Before deciding on having a Border Collie, you need to ask one question, “How much of myself am I prepared to give?” Border Collies are very intelligent and sensitive and providing time for a game with a ball, a half hour walk or a weekly training session is not enough, they need to be part of your life. Taking a dog into your home is a big responsibility and the more information about the breed and its requirements you have, the easier it will be to understand your dog.
If you are considering applying to give one of our Trust dogs a home you may need to be prepared to spend at least one day, and possibly two, with the dog you have chosen to make sure you are certain he or she is right for you. This will also give us the opportunity to assess you both together and to help you to understand each other.
We do not insist you become involved in any dog activity or go to training classes. But we do need to know that you are dedicated to the welfare of your dog, can provide a calm and secure home and are prepared to put in the time needed initially to get know each other.
We don’t rush our dogs out into new homes. we give them time to settle and we assess them. We have full time behaviourists and trainers who work with them and who will spend time with you discussing the dog you would like to adopt.
We try to ensure that our guardians have the best possible dog for them, their family and their lifestyle, and this may mean that sometimes we may recommend a dog to someone they hadn’t previously considered.
While we appreciate people may have work and family commitments we don’t let our dogs go into homes where they are going to be left alone for long periods of time, and some of our younger dogs may not be suitable for families or couples with part time work commitments. This does not necessarily mean we will refuse to home a dog into such circumstances, but we would need to discuss the options of adopting an older dog, or of a family member sharing the responsibility of caring for the dog.
We do not refuse to let our dogs go to families where there are young children but please do not be offended if we turn down requests to look at some of the dogs you may think are suitable, or if we suggest older or steadier dogs. We don’t always have dogs in that can be placed with families with children, and we do sometimes have to say no to families with very young children.
We like all our dogs to go to their new homes with a foundation set for good manners and training. We teach them to wait at doors and gates, to walk nicely on a lead and to have the beginning of a recall. We show our adopters what their dogs knows and how to progress with their training and we are always there as back up for our dogs for the rest of their lives. We are always there to help with advice or further training.
We are intending to extend our services to do inhouse training for people with problems dogs. This is only available at the moment on a small scale, but we will be developing it further when we expand.
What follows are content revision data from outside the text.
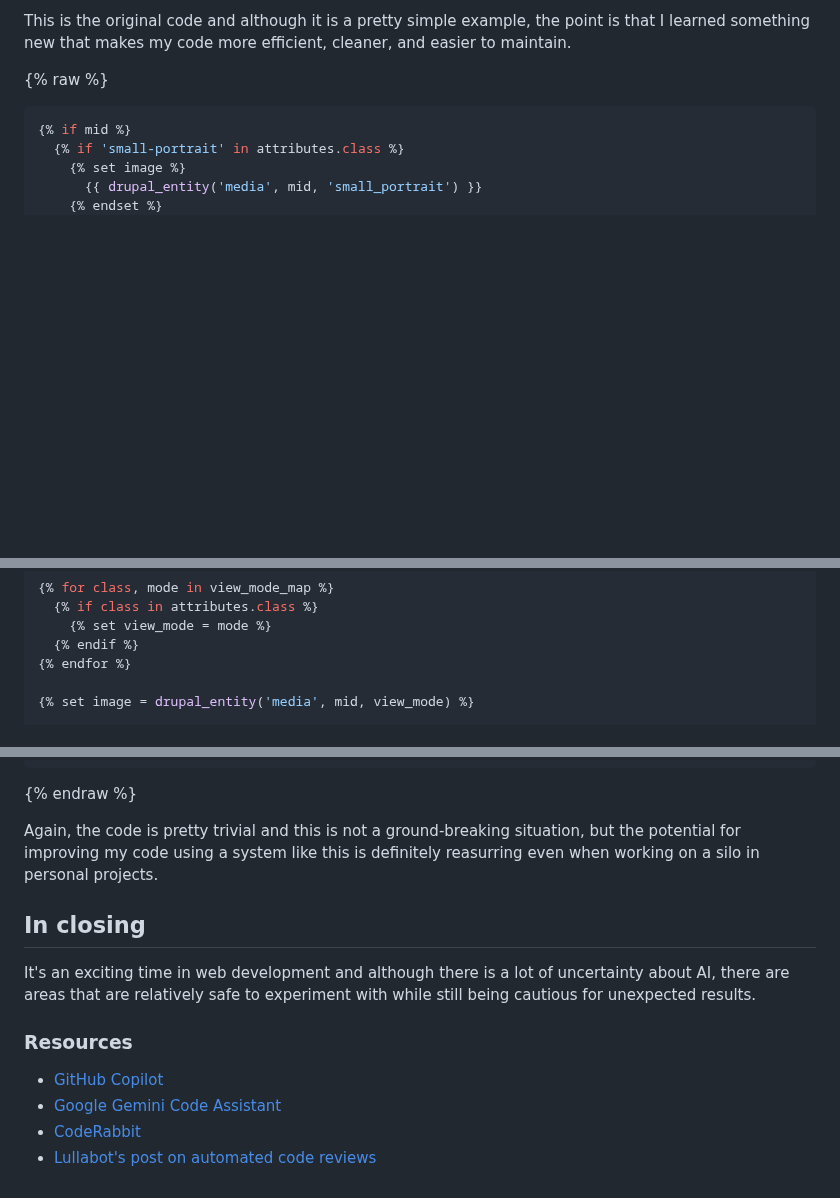
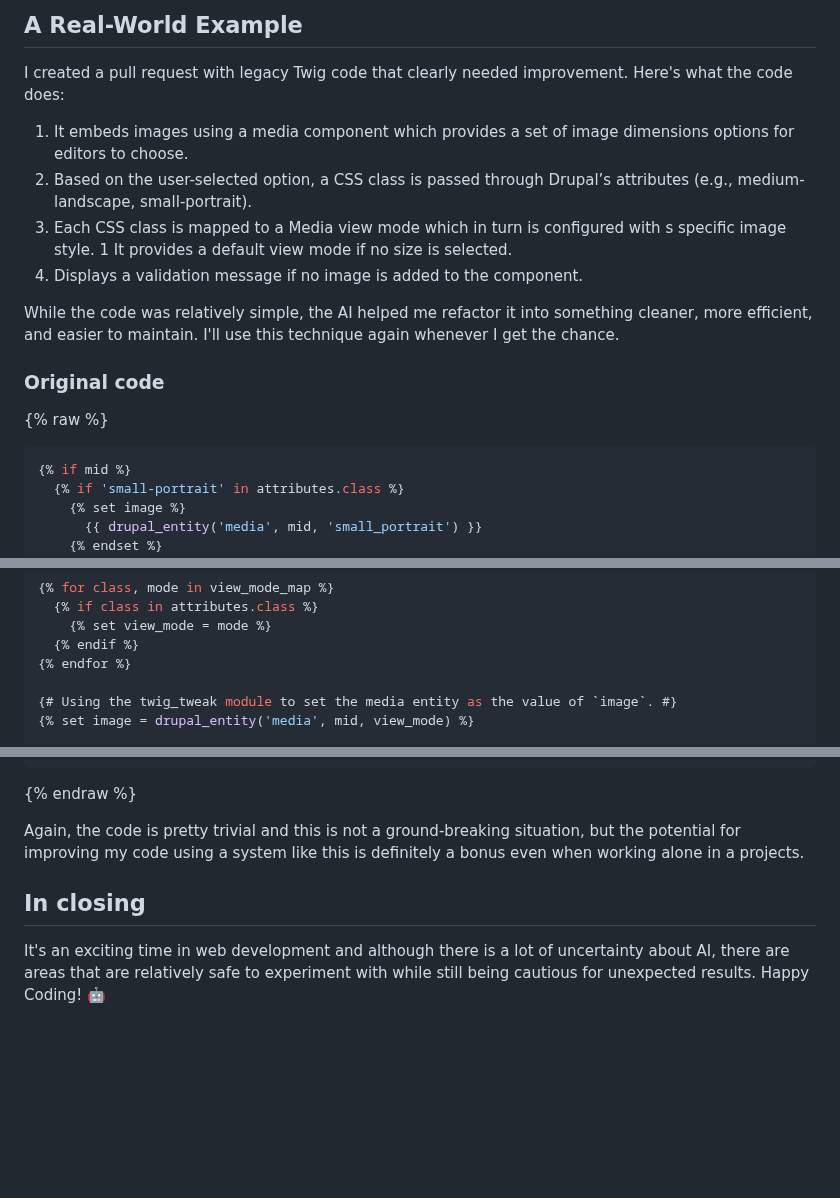
Before and after one commit to mariohernandez/mariohernandezio, a Markdown page: src/blog/ai.md, 3 parts joined by grey strips. GitHub-like rendering; blank space fills up the shorter version.

```diff
--- a/src/blog/ai.md
+++ b/src/blog/ai.md
@@ -53,5 +47,17 @@ I created a demo PR with legacy Twig code which honestly could be improved just
 
-This is the original code and although it is a pretty simple example, the point is that I learned something new that makes my code more efficient, cleaner, and easier to maintain.
+## A Real-World Example
+
+I created a pull request with legacy Twig code that clearly needed improvement. Here's what the code does:
+
+1. It embeds images using a media component which provides a set of image dimensions options for editors to choose.
+1. Based on the user-selected option, a CSS class is passed through Drupal’s attributes (e.g., medium-landscape, small-portrait).
+1. Each CSS class is mapped to a Media view mode which in turn is configured with s specific image style.
+1 It provides a default view mode if no size is selected.
+1. Displays a validation message if no image is added to the component.
+
+While the code was relatively simple, the AI helped me refactor it into something cleaner, more efficient, and easier to maintain. I'll use this technique again whenever I get the chance.
+
+### Original code
 
 {% raw %}
 
@@ -156,6 +164,7 @@ After creating a PR which included the code above, Gemini Code Assistant recomme
   {% endif %}
 {% endfor %}
 
+{# Using the twig_tweak module to set the media entity as the value of `image`. #}
 {% set image = drupal_entity('media', mid, view_mode) %}
 
 {% if image %}
@@ -171,15 +184,8 @@ After creating a PR which included the code above, Gemini Code Assistant recomme
 
 {% endraw %}
 
-Again, the code is pretty trivial and this is not a ground-breaking situation, but the potential for improving my code using a system like this is definitely reasurring even when working on a silo in personal projects.
+Again, the code is pretty trivial and this is not a ground-breaking situation, but the potential for improving my code using a system like this is definitely a bonus even when working alone in a projects.
 
 ## In closing
 
-It's an exciting time in web development and although there is a lot of uncertainty about AI, there are areas that are relatively safe to experiment with while still being cautious for unexpected results.
-
-### Resources
-
-* [GitHub Copilot](https://github.com/resources/articles/software-development)
-* [Google Gemini Code Assistant](https://codeassist.google/)
-* [CodeRabbit](https://www.coderabbit.ai/)
-* [Lullabot's post on automated code reviews](https://www.lullabot.com/articles/how-automated-code-review-tools-reduce-pull-request-bottlenecks)
+It's an exciting time in web development and although there is a lot of uncertainty about AI, there are areas that are relatively safe to experiment with while still being cautious for unexpected results. Happy Coding! 🤖
```
Also changed, not shown: other parts of src/blog/ai.md (+29 -29 lines).
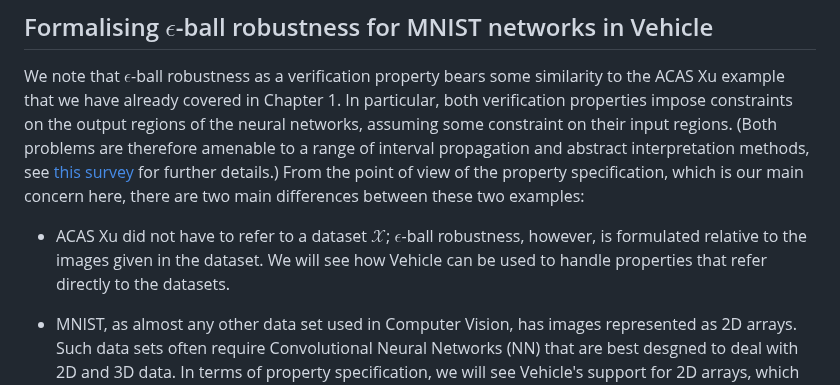
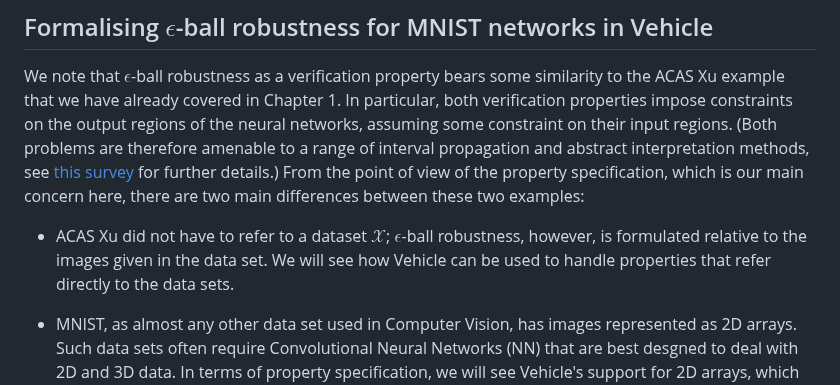
Before and after one commit to vehicle-lang/tutorial, a Markdown page: 2. Proving Robustness.md, the part around the change. Drawn GitHub-style.

```diff
--- a/2. Proving Robustness.md
+++ b/2. Proving Robustness.md
@@ -62,7 +62,7 @@ summarises a few options for this definition. The simplest is the _Classificatio
 
 We note that $\epsilon$-ball robustness as a verification property bears some similarity to the ACAS Xu example that we have already covered in Chapter 1. In particular, both verification properties impose constraints on the output regions of the neural networks, assuming some constraint on their input regions. (Both problems are therefore amenable to a range of interval propagation and abstract interpretation methods, see [this survey](https://arxiv.org/abs/1812.08342) for further details.) From the point of view of the property specification, which is our main concern here, there are two main differences between these two examples:
 
- * ACAS Xu did not have to refer to a dataset $\mathcal{X}$; $\epsilon$-ball robustness, however, is formulated relative to the images given in the dataset. We will see how Vehicle can be used to handle properties that refer directly to the datasets.
+ * ACAS Xu did not have to refer to a dataset $\mathcal{X}$; $\epsilon$-ball robustness, however, is formulated relative to the images given in the data set. We will see how Vehicle can be used to handle properties that refer directly to the data sets.
 
  * MNIST, as almost any other data set used in Computer Vision, has images represented as 2D arrays. Such data sets often require Convolutional Neural Networks (NN) that are best desgned to deal with 2D and 3D data.  In terms of property specification, we will see Vehicle's support for 2D arrays, which comes for free with its general type infrastructure.
 
```
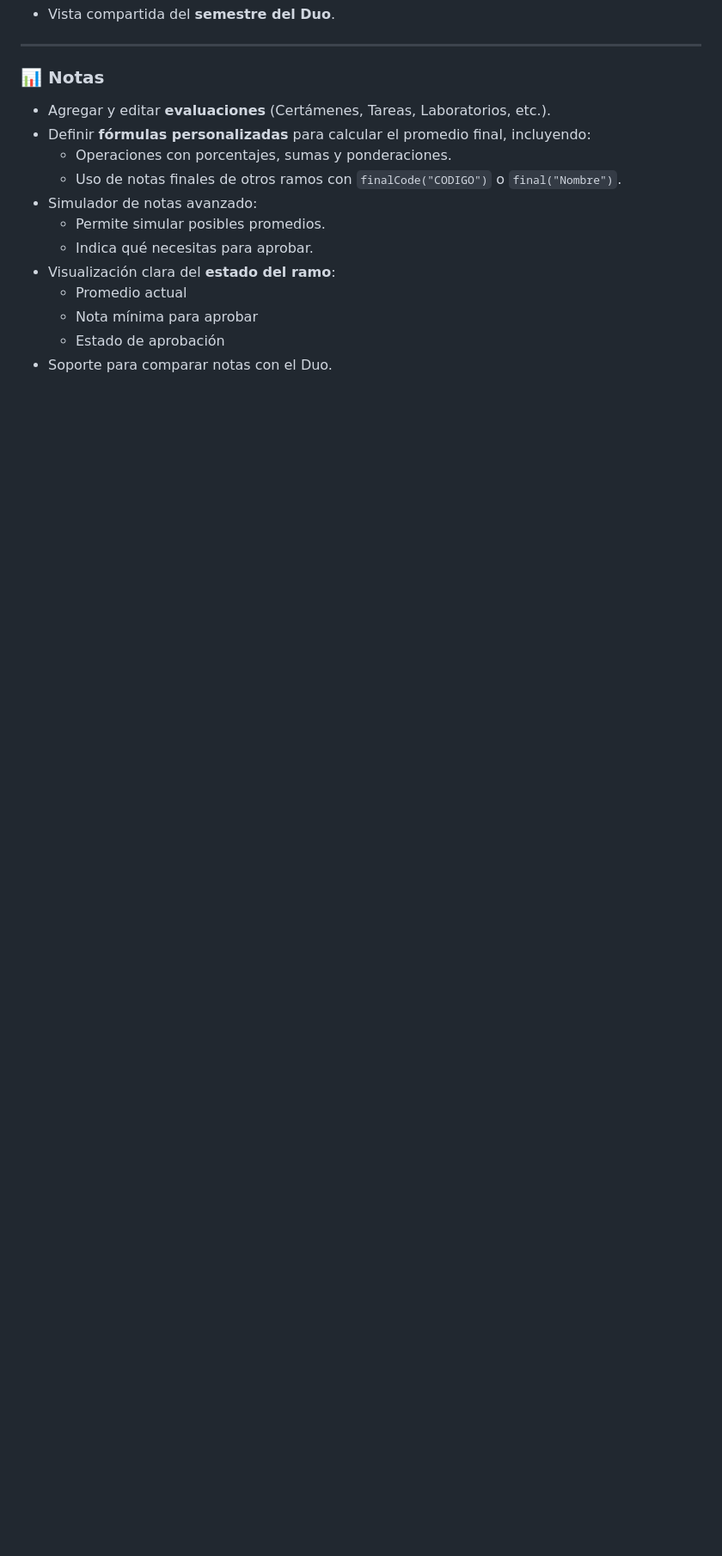
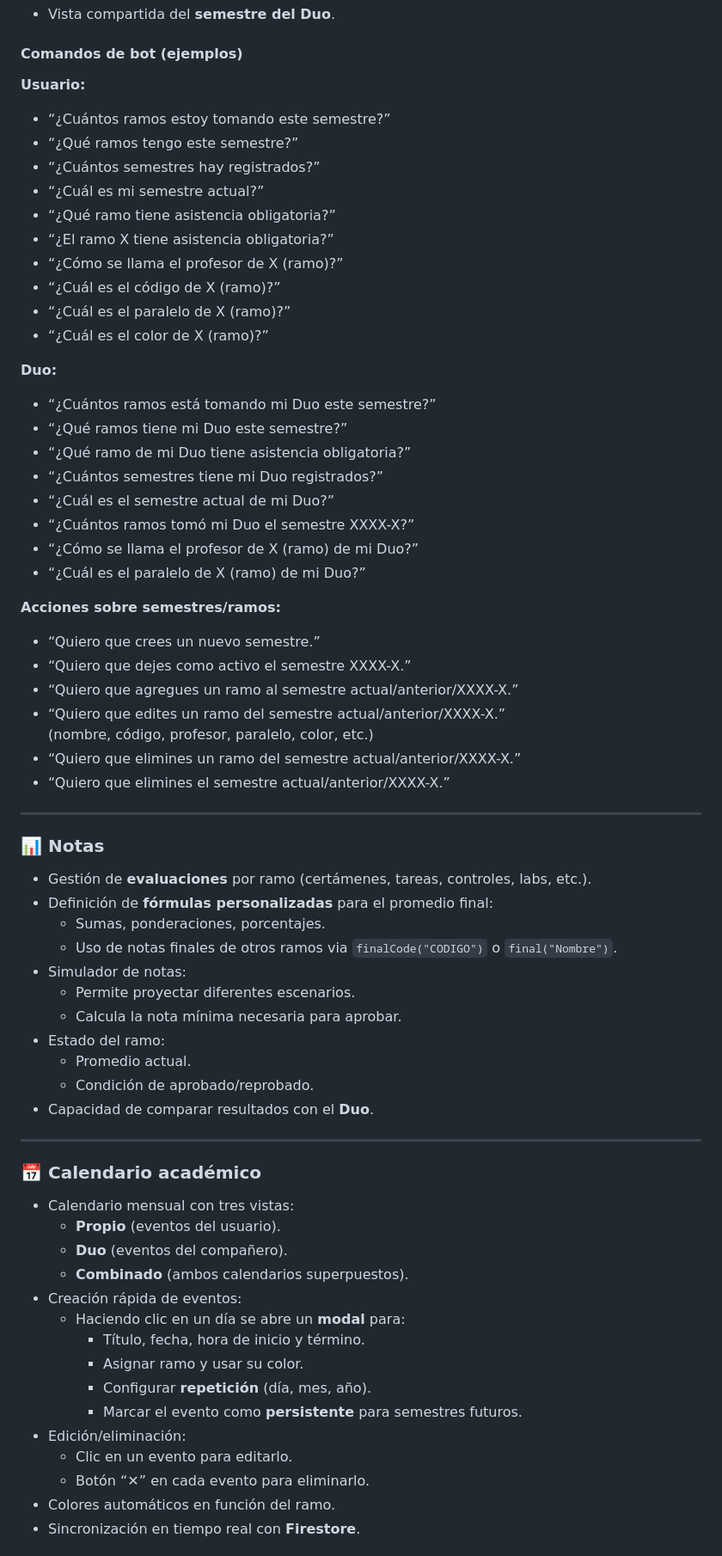
Before and after one commit to JeanAlexandreVergaraUSM/DuoPlanner, a Markdown page: README.md, the part around one of its changes. Shown at 86% size. Rendered like a GitHub page; blank space fills up the shorter version.

```diff
--- a/README.md
+++ b/README.md
@@ -60,17 +66,74 @@ El objetivo principal del sistema es **centralizar toda la información universi
 - Vista compartida del **semestre del Duo**.
+
+#### Comandos de bot (ejemplos)
+
+**Usuario:**
+
+- “¿Cuántos ramos estoy tomando este semestre?”
+- “¿Qué ramos tengo este semestre?”
+- “¿Cuántos semestres hay registrados?”
+- “¿Cuál es mi semestre actual?”
+- “¿Qué ramo tiene asistencia obligatoria?”
+- “¿El ramo X tiene asistencia obligatoria?”
+- “¿Cómo se llama el profesor de X (ramo)?”
+- “¿Cuál es el código de X (ramo)?”
+- “¿Cuál es el paralelo de X (ramo)?”
+- “¿Cuál es el color de X (ramo)?”
+
+**Duo:**
+
+- “¿Cuántos ramos está tomando mi Duo este semestre?”
+- “¿Qué ramos tiene mi Duo este semestre?”
+- “¿Qué ramo de mi Duo tiene asistencia obligatoria?”
+- “¿Cuántos semestres tiene mi Duo registrados?”
+- “¿Cuál es el semestre actual de mi Duo?”
+- “¿Cuántos ramos tomó mi Duo el semestre XXXX-X?”
+- “¿Cómo se llama el profesor de X (ramo) de mi Duo?”
+- “¿Cuál es el paralelo de X (ramo) de mi Duo?”
+
+**Acciones sobre semestres/ramos:**
+
+- “Quiero que crees un nuevo semestre.”
+- “Quiero que dejes como activo el semestre XXXX-X.”
+- “Quiero que agregues un ramo al semestre actual/anterior/XXXX-X.”
+- “Quiero que edites un ramo del semestre actual/anterior/XXXX-X.”
+  (nombre, código, profesor, paralelo, color, etc.)
+- “Quiero que elimines un ramo del semestre actual/anterior/XXXX-X.”
+- “Quiero que elimines el semestre actual/anterior/XXXX-X.”
 
 ---
 
 ### 📊 Notas
-- Agregar y editar **evaluaciones** (Certámenes, Tareas, Laboratorios, etc.).
-- Definir **fórmulas personalizadas** para calcular el promedio final, incluyendo:
-  - Operaciones con porcentajes, sumas y ponderaciones.
-  - Uso de notas finales de otros ramos con `finalCode("CODIGO")` o `final("Nombre")`.
-- Simulador de notas avanzado:
-  - Permite simular posibles promedios.
-  - Indica qué necesitas para aprobar.
-- Visualización clara del **estado del ramo**:
-  - Promedio actual
-  - Nota mínima para aprobar
-  - Estado de aprobación
-- Soporte para comparar notas con el Duo.
+
+- Gestión de **evaluaciones** por ramo (certámenes, tareas, controles, labs, etc.).
+- Definición de **fórmulas personalizadas** para el promedio final:
+  - Sumas, ponderaciones, porcentajes.
+  - Uso de notas finales de otros ramos via `finalCode("CODIGO")` o `final("Nombre")`.
+- Simulador de notas:
+  - Permite proyectar diferentes escenarios.
+  - Calcula la nota mínima necesaria para aprobar.
+- Estado del ramo:
+  - Promedio actual.
+  - Condición de aprobado/reprobado.
+- Capacidad de comparar resultados con el **Duo**.
+
+---
+
+### 📅 Calendario académico
+
+- Calendario mensual con tres vistas:
+  - **Propio** (eventos del usuario).
+  - **Duo** (eventos del compañero).
+  - **Combinado** (ambos calendarios superpuestos).
+- Creación rápida de eventos:
+  - Haciendo clic en un día se abre un **modal** para:
+    - Título, fecha, hora de inicio y término.
+    - Asignar ramo y usar su color.
+    - Configurar **repetición** (día, mes, año).
+    - Marcar el evento como **persistente** para semestres futuros.
+- Edición/eliminación:
+  - Clic en un evento para editarlo.
+  - Botón “✕” en cada evento para eliminarlo.
+- Colores automáticos en función del ramo.
+- Sincronización en tiempo real con **Firestore**.
+
```
Also changed, not shown: other parts of README.md (+139 -66 lines).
When dogs come in to our rescue they may have behavioural issues, have been abused or be simply confused at being in a rescue and not at home. We allow them time to settle and by studying their actions and body language they start to tell us about their past, which helps us to understand how to prepare them for their future. We train with body language to teach our dogs to ‘wait’ at gates and doors, to ‘leave’ anything they become fixated on and to walk sensibly on a lead. Whenever possible we also start them on recall on a long line and we teach them how to chill out on their own special mat.
All our dogs and their adopters have full back up from the Trust and its trainers, this is not an ‘extra’ chargeable service this is part of the adoption contract.
For more information on TLC Training and the breed www.bordercollies.co.uk